#### Task goal
Would you please copy every line from the records that contains the word "README"?

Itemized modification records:

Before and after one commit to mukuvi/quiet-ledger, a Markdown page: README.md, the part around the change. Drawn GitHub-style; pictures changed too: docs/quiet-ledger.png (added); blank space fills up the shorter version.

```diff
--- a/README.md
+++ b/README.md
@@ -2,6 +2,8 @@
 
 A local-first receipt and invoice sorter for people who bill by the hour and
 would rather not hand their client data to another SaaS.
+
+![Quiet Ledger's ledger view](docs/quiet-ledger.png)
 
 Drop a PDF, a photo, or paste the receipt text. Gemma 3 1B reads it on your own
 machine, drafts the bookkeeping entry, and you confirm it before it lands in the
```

---

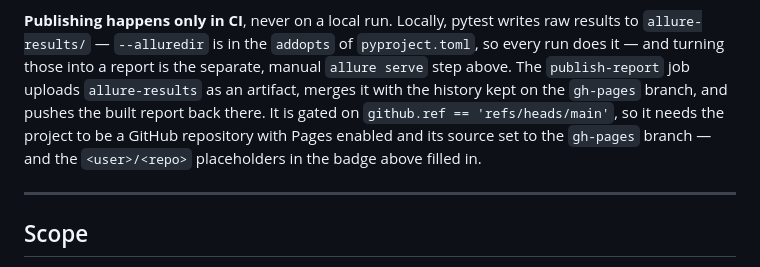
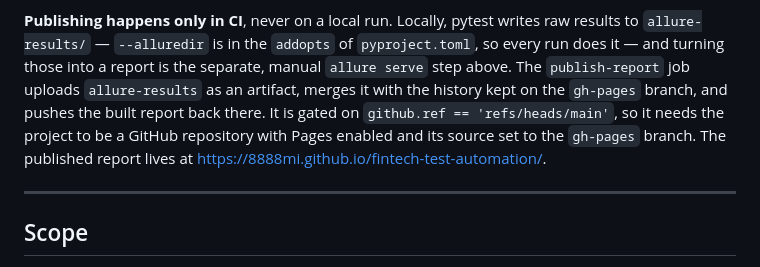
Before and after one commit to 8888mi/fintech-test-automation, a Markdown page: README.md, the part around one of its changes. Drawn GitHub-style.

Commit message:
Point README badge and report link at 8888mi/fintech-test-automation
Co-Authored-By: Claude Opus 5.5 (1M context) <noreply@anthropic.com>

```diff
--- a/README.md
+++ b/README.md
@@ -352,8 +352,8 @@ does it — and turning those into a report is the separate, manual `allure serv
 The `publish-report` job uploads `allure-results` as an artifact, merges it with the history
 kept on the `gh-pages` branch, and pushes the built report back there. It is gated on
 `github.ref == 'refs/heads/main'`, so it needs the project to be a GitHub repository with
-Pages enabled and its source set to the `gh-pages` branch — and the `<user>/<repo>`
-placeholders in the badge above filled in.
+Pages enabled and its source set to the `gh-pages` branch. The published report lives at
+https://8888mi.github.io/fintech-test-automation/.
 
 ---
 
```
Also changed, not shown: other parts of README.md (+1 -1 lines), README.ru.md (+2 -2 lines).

#### Response box
Before and after one commit to mukuvi/quiet-ledger, a Markdown page: README.md, the part around the change. Drawn GitHub-style; pictures changed too: docs/quiet-ledger.png (added); blank space fills up the shorter version.
--- a/README.md
+++ b/README.md
Before and after one commit to 8888mi/fintech-test-automation, a Markdown page: README.md, the part around one of its changes. Drawn GitHub-style.
Point README badge and report link at 8888mi/fintech-test-automation
--- a/README.md
+++ b/README.md
Also changed, not shown: other parts of README.md (+1 -1 lines), README.ru.md (+2 -2 lines).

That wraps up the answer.